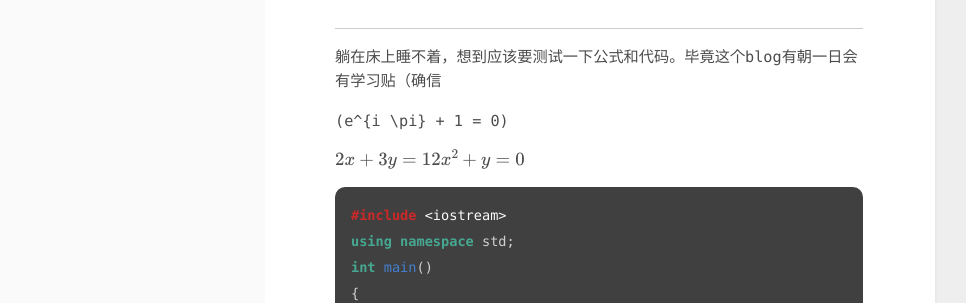
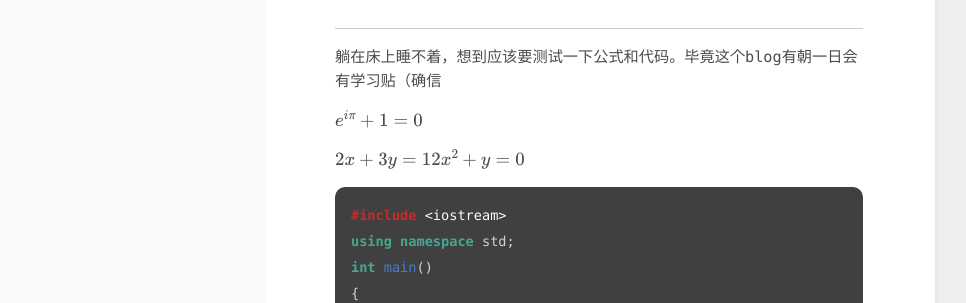
Before and after one commit to infinity1009/Saki.github.io, a Jekyll site: the page built from _posts/2020-08-16-welcome.md, in a window 1280 px wide. Shown: the part 694-997 px from the top of the page, without its empty margins (185-1151 px from the left). Built offline with Jekyll 4.4.1, drawn with Linux system fonts in a browser that asks for light colours; formulas are drawn with MathJax 3.

```diff
--- a/_posts/2020-08-16-welcome.md
+++ b/_posts/2020-08-16-welcome.md
@@ -28,7 +28,7 @@ emmm好像没什么想说的了，那就先到这里吧。
 
 躺在床上睡不着，想到应该要测试一下公式和代码。毕竟这个blog有朝一日会有学习贴（确信
 
-\(e^{i \pi} + 1 = 0\)
+\\(e^{i \pi} + 1 = 0\\)
 
 $$2x+3y=12\\
 x^2+y=0\\
```
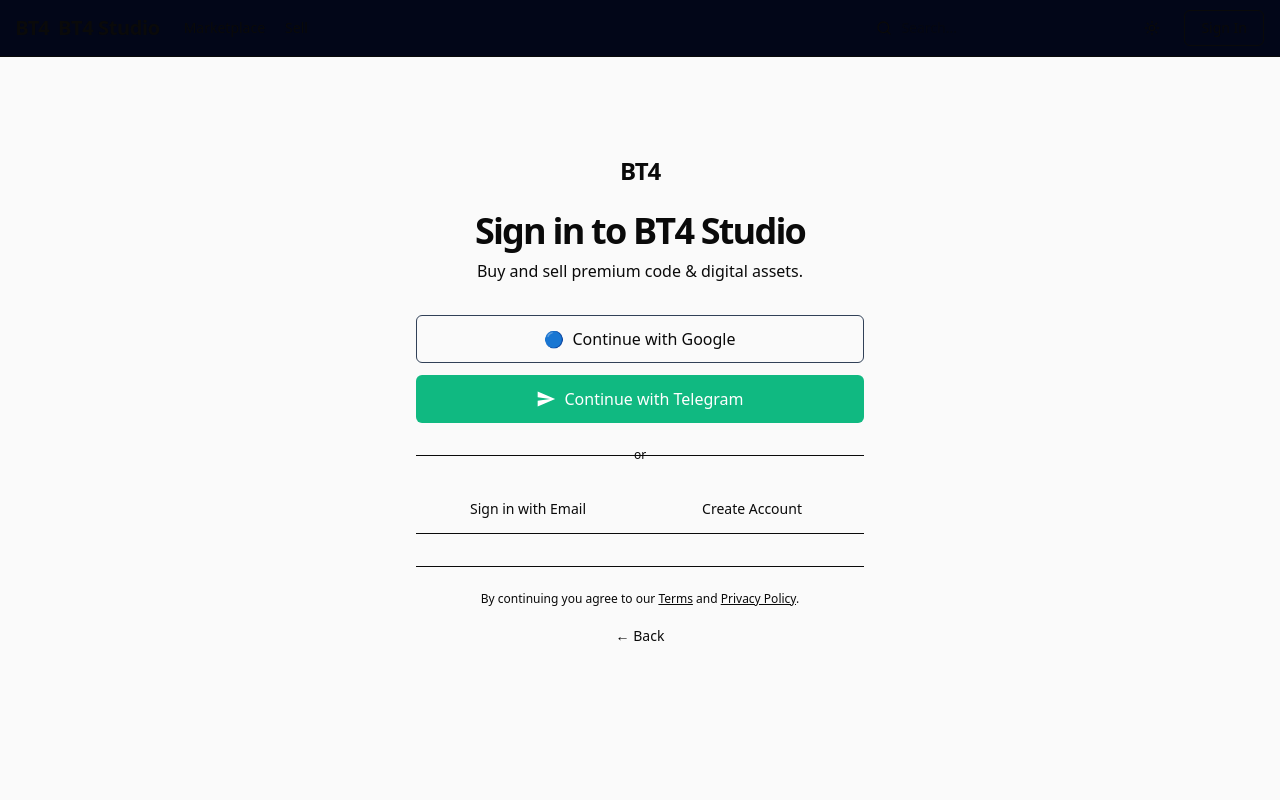
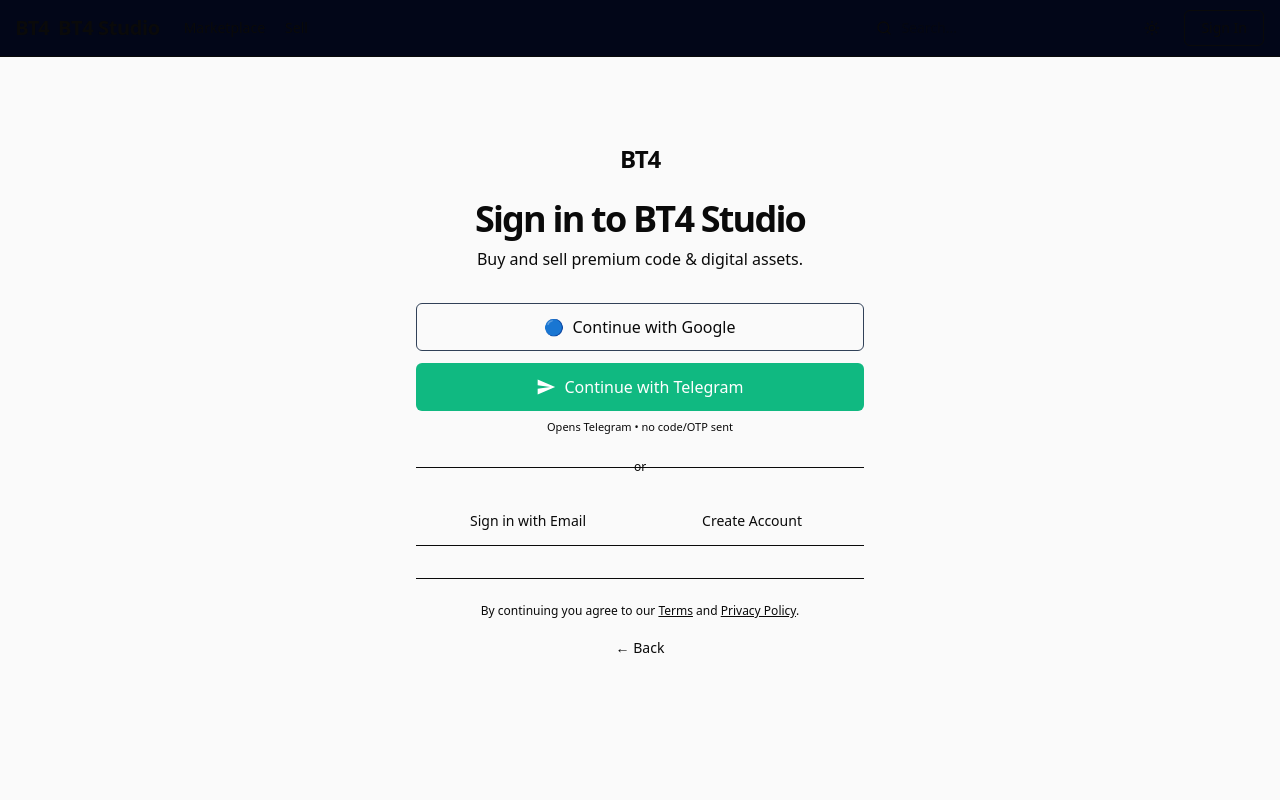
Before and after one commit to Baatinarolu/Bt4-studio, a Next.js app: page /auth/signin in a window 1280 px wide. Shown: the top 800 px of the page. Built offline with nearby package versions, Linux system fonts and the light colour scheme.

Commit message:
fix: stronger login guard on purchase + direct redirect (no popup)
Co-authored-by: arena-agent <297053741+arena-agent@users.noreply.github.com>

```diff
--- a/app/auth/signin/page.tsx
+++ b/app/auth/signin/page.tsx
@@ -243,6 +243,9 @@
             </span>
             Continue with Telegram
           </Button>
+          <p className="text-[11px] text-center text-muted-foreground -mt-1">
+            Opens Telegram • no code/OTP sent
+          </p>
         </div>
 
         {/* Divider */}
--- a/app/product/[slug]/page.tsx
+++ b/app/product/[slug]/page.tsx
@@ -2,6 +2,7 @@
 import Link from "next/link";
 import { Button } from "@/components/ui/button";
 import { getProductBySlug, getProductReviews, createReview, hasUserPurchasedProduct } from "@/lib/data";
+import { createClient } from "@/lib/supabase/server";
 import { Star, Download, Shield, Tag } from "lucide-react";
 import { formatCurrency, formatDate } from "@/lib/utils";
 import { toast } from "sonner";
```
::::::
_What you have to do_. Every line of the material that holds the word "light" must be found and copied.

_Worked solution_.
Before and after one commit to infinity1009/Saki.github.io, a Jekyll site: the page built from _posts/2020-08-16-welcome.md, in a window 1280 px wide. Shown: the part 694-997 px from the top of the page, without its empty margins (185-1151 px from the left). Built offline with Jekyll 4.4.1, drawn with Linux system fonts in a browser that asks for light colours; formulas are drawn with MathJax 3.
Before and after one commit to Baatinarolu/Bt4-studio, a Next.js app: page /auth/signin in a window 1280 px wide. Shown: the top 800 px of the page. Built offline with nearby package versions, Linux system fonts and the light colour scheme.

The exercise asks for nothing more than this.